He discussed how marrying attitudinal segmentation data with behavioral data revealed interesting insights.
At Panera, they originally identified a singular target through their segmentation research:  The “EFI” (female oriented, higher income target) who had a propensity to fall in love with Panera and acted like brand advocates.
Panera wanted to do something different than what many in the category call “food porn.”  So, they targeted their messaging and called it, “Make Today Better” which was about leaving Panera better than when you came in.  They also added some of the yummy items I love (I guess I’m an EFI:)’Strawberry Poppyseed dressing and Fuji Apple Chicken Salad, Egg White sandwiches.  Yummy!!

However, after collecting and analyzing behavioral data along with their segmentation data, it suggested their customer target might not as valuable as they originally thought.  Once you have ‘big data’”, he said, “it’s a blessing and a curse because you start learning what you don’t know.”  The next question became “why the gap?”
Is the former target still the right target?
Is there a secondary target we should be directly serving?
This gave them the opportunity as an organization to strategically search for a solution based on their most important dimensions:  media buying, time of day, specific menu items.  And ultimately, led them to a more focused strategy.
Good “food” for thought regarding segmentation, big data, and bringing it together for greater insight!

April Bell is Principal and Founder of April Bell Research Group, a boutique, full-service marketing research firm, committed to delivering fresh insights you can act on! Learn more at aprilbellresearch.com.

Live from #TMRE: We’re Not Just Researchers

Dan Pink’s keynote this morning was great!  He talked about his new book, To Sell is Human:  The Surprising Truth About Moving Others.
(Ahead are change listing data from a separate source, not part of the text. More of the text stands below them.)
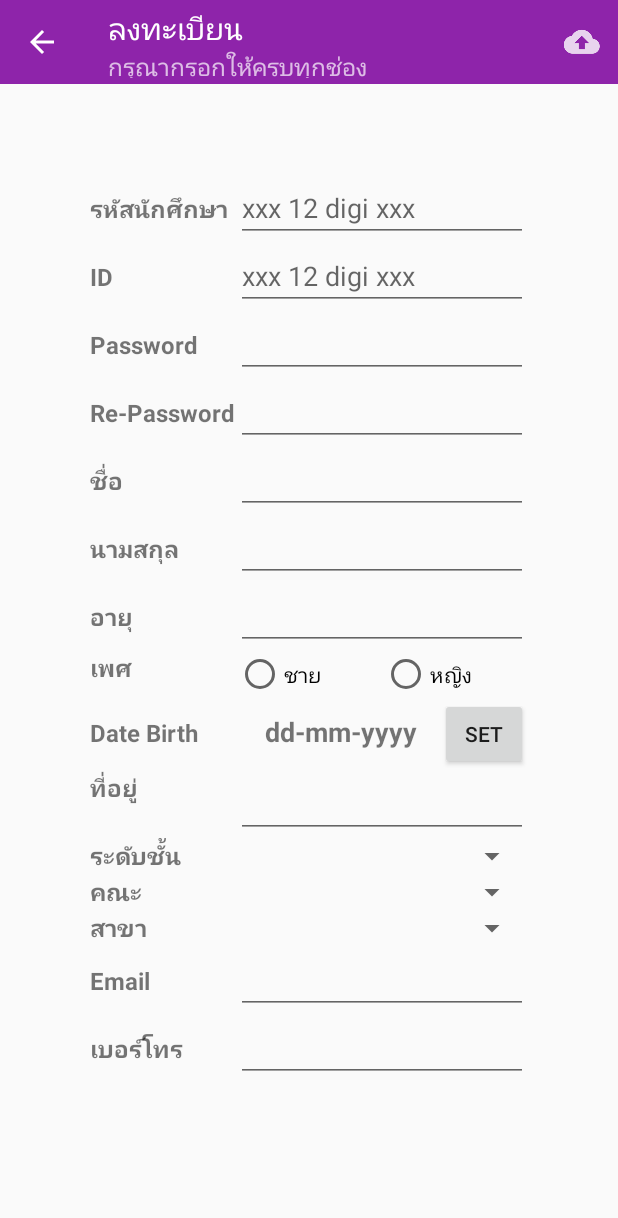
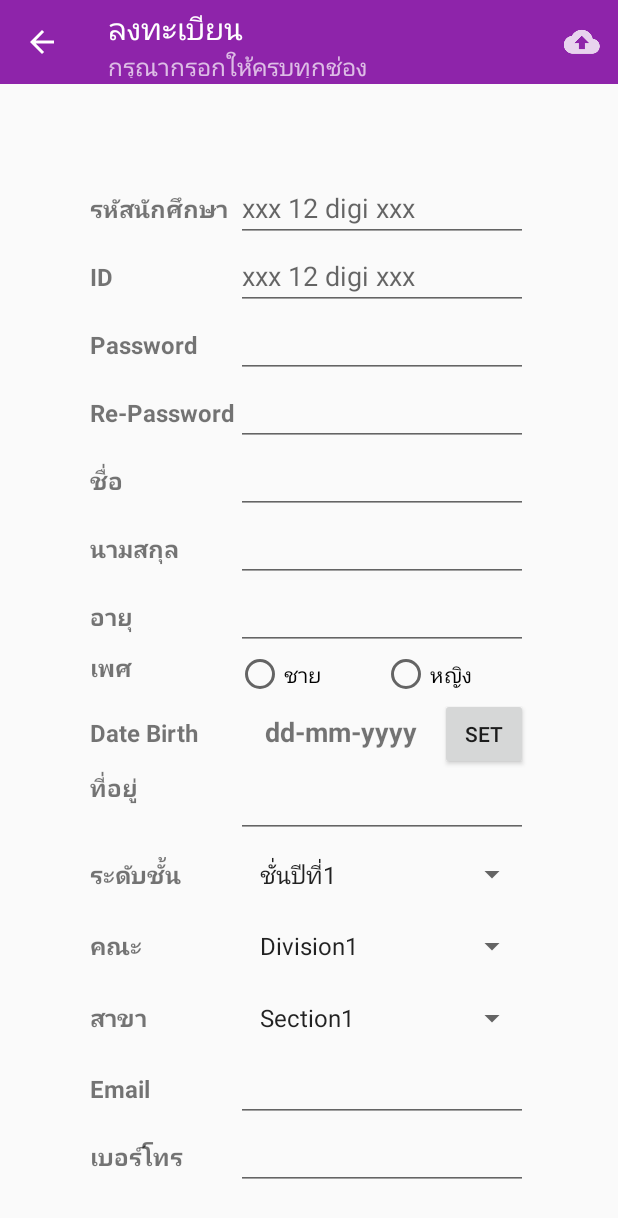
Before and after one commit to Natida2640/ExtSBC, an Android app: the screen it shows after launch (MainActivity), after a tap on "New Register", on a phone screen of 412 x 824 dp. Shown: the top 1218 px of the screen. Run offline under Robolectric (Android 15) with nearby library versions, the phone set to English and light mode, and no system bars; our stand-ins replace Firebase (no records; nobody signed in at launch, a user with empty details on screens opened directly).

Commit message:
Register Authentication Success

```diff
--- a/app/build.gradle
+++ b/app/build.gradle
@@ -19,7 +19,7 @@ android {
 }
 
 dependencies {
-    implementation fileTree(dir: 'libs', include: ['*.jar'])
+    implementation fileTree(include: ['*.jar'], dir: 'libs')
     implementation 'com.android.support:appcompat-v7:28.0.0'
     implementation 'com.android.support.constraint:constraint-layout:1.1.3'
     implementation 'com.android.support:support-v4:28.0.0'
@@ -27,6 +27,7 @@ dependencies {
     androidTestImplementation 'com.android.support.test:runner:1.0.2'
     androidTestImplementation 'com.android.support.test.espresso:espresso-core:3.0.2'
     implementation 'com.google.firebase:firebase-core:16.0.6'
+    implementation 'com.google.firebase:firebase-auth:16.1.0'
 }
 
 apply plugin: 'com.google.gms.google-services'
--- a/app/src/main/java/ni/mind/th/ac/sutheast/extsbc/RegisterFragment.java
+++ b/app/src/main/java/ni/mind/th/ac/sutheast/extsbc/RegisterFragment.java
@@ -4,6 +4,7 @@ package ni.mind.th.ac.sutheast.extsbc;
 import android.app.AlertDialog;
 import android.content.DialogInterface;
 import android.os.Bundle;
+import android.support.annotation.NonNull;
 import android.support.annotation.Nullable;
 import android.support.v4.app.Fragment;
 import android.support.v7.widget.Toolbar;
@@ -13,9 +14,16 @@ import android.view.MenuInflater;
 import android.view.MenuItem;
 import android.view.View;
 import android.view.ViewGroup;
+import android.widget.AdapterView;
+import android.widget.ArrayAdapter;
 import android.widget.EditText;
 import android.widget.RadioGroup;
 import android.widget.Spinner;
+
+import com.google.android.gms.tasks.OnCompleteListener;
+import com.google.android.gms.tasks.Task;
+import com.google.firebase.auth.AuthResult;
+import com.google.firebase.auth.FirebaseAuth;
 
 /**
  * A simple {@link Fragment} subclass.
@@ -38,14 +46,59 @@ public class RegisterFragment extends Fragment {
 //        Create Toolber
         createToolber();
 
+//        Level Controller
+        levelController();
+
 //        Create Division
         createDivision();
+
+//        Create Section
+        createSection();
 
 //        Gender Controller
         genderController();
 
 
     }   //Main Method
+
+    private void createSection() {
+        final String[] strings = new String[]{"Section1", "Section2", "Section3", "Section่4",};
+        Spinner spinner = getView().findViewById(R.id.spnGroup);
+        ArrayAdapter<String> stringArrayAdapter = new ArrayAdapter<>(getActivity(), android.R.layout.simple_list_item_1, strings);
+        spinner.setAdapter(stringArrayAdapter);
+
+        spinner.setOnItemSelectedListener(new AdapterView.OnItemSelectedListener() {
+            @Override
+            public void onItemSelected(AdapterView<?> parent, View view, int position, long id) {
+                sectionString = strings[1];
+            }
+
+            @Override
+            public void onNothingSelected(AdapterView<?> parent) {
+                sectionString = strings[0];
+            }
+        });
+    }
+
+    private void levelController() {
+        final String[] strings = new String[]{"ชั่นปีที่1", "ชั่นปีที่2", "ชั่นปีที่3", "ชั่นปีที่4",};
+        Spinner spinner = getView().findViewById(R.id.spnLevel);
+        ArrayAdapter<String> stringArrayAdapter = new ArrayAdapter<>(getActivity(), android.R.layout.simple_list_item_1, strings);
+        spinner.setAdapter(stringArrayAdapter);
+
+        spinner.setOnItemSelectedListener(new AdapterView.OnItemSelectedListener() {
+            @Override
+            public void onItemSelected(AdapterView<?> parent, View view, int position, long id) {
+                levelString = strings[1];
+            }
+
+            @Override
+            public void onNothingSelected(AdapterView<?> parent) {
+                levelString = strings[0];
+            }
+        });
+
+    }
 
     private void genderController() {
         RadioGroup radioGroup = getView().findViewById(R.id.radGender);
@@ -67,9 +120,24 @@ public class RegisterFragment extends Fragment {
 
     private void createDivision() {
 
-        String[] strings = new String[]{"ชั่นปีที่1", "ชั่นปีที่2", "ชั่นปีที่3", "ชั่นปีที่4",};
+        final String[] strings = new String[]{"Division1", "Division2", "Division3", "Division4",};
+        Spinner spinner = getView().findViewById(R.id.spnDivition);
+        ArrayAdapter<String> stringArrayAdapter = new ArrayAdapter<>(getActivity(), android.R.layout.simple_list_item_1, strings);
+        spinner.setAdapter(stringArrayAdapter);
 
-        Spinner spinner = getView().findViewById(R.id.spinnerDivision);
+        spinner.setOnItemSelectedListener(new AdapterView.OnItemSelectedListener() {
+            @Override
+            public void onItemSelected(AdapterView<?> parent, View view, int position, long id) {
+                divisionString = strings[1];
+            }
+
+            @Override
+            public void onNothingSelected(AdapterView<?> parent) {
+                divisionString = strings[0];
+            }
+        });
+
+
     }
 
     private void createToolber() {
@@ -128,8 +196,20 @@ public class RegisterFragment extends Fragment {
                 showAlert("Have Space", "Please Fill All Blank");
             } else if (genderABoolean) {
                 showAlert("Choose Gender ?", "Please Choose Gender Male or Female");
+            } else if (pass.equals(pass2)) {
+                showAlert("Password not Match", "Please Type Password and Re-Password Match");
             } else {
-
+                FirebaseAuth firebaseAuth = FirebaseAuth.getInstance();
+                firebaseAuth.createUserWithEmailAndPassword(email, pass).addOnCompleteListener(new OnCompleteListener<AuthResult>() {
+                    @Override
+                    public void onComplete(@NonNull Task<AuthResult> task) {
+                        if (task.isSuccessful()) {
+//                            ToDo
+                        } else {
+                            showAlert("Cannont Resigter", task.getException().toString());
+                        }
+                    }
+                });
             }
 
         }
--- a/app/src/main/res/layout/fragment_register.xml
+++ b/app/src/main/res/layout/fragment_register.xml
@@ -363,7 +363,7 @@
 
                     <!--TextField-->
                     <Spinner
-                        android:id="@+id/spinnerDivision"
+                        android:id="@+id/spnLevel"
                         android:layout_width="0dp"
                         android:layout_height="wrap_content"
                         android:layout_weight="2" />
```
His primary points included:
1. Like it or not, we’re all in sales now.  He described what we all know –  that most people had negative connotations of “salespeople.”  Note the word cloud of adjectives generated when 7000 Americans were asked the question. “When you think of “sales” or “selling”, what’s the first word that comes to mind?”
2. Sales of anything is not what it used to be.  It’s a move from “buyer aware” to “seller beware.”  The old way, he stated, was like Alec Baldwin’s Art of Selling in Glengarry, Glen Ross.
  • A – Always
  • B – Be
  • C – Closing
Whereas, the new way is about:
  • A – Attunement - can you get out of your own head and understand where someone else is coming from?
  • B – Buoyancy  - can you stay “afloat in an ocean of rejection”?
  • C – Clarity – can you curate (edit, distill, determine relevancy of information)?
He also made an insightful point about how power leads individuals to anchor too heavily on their own vantage point, insufficiently adjusting to other’s perspective (Adam Gallinsky). And that there is an inverse relationship between feelings of power and perspective.  
He suggested one way to increase your effectiveness is by briefly reducing your feelings of power.  And that the really sustaining kind of influence is by lessening your “muscle.”
When negotiating, it’s less about emotional intelligence, but about understanding the other side’s interest.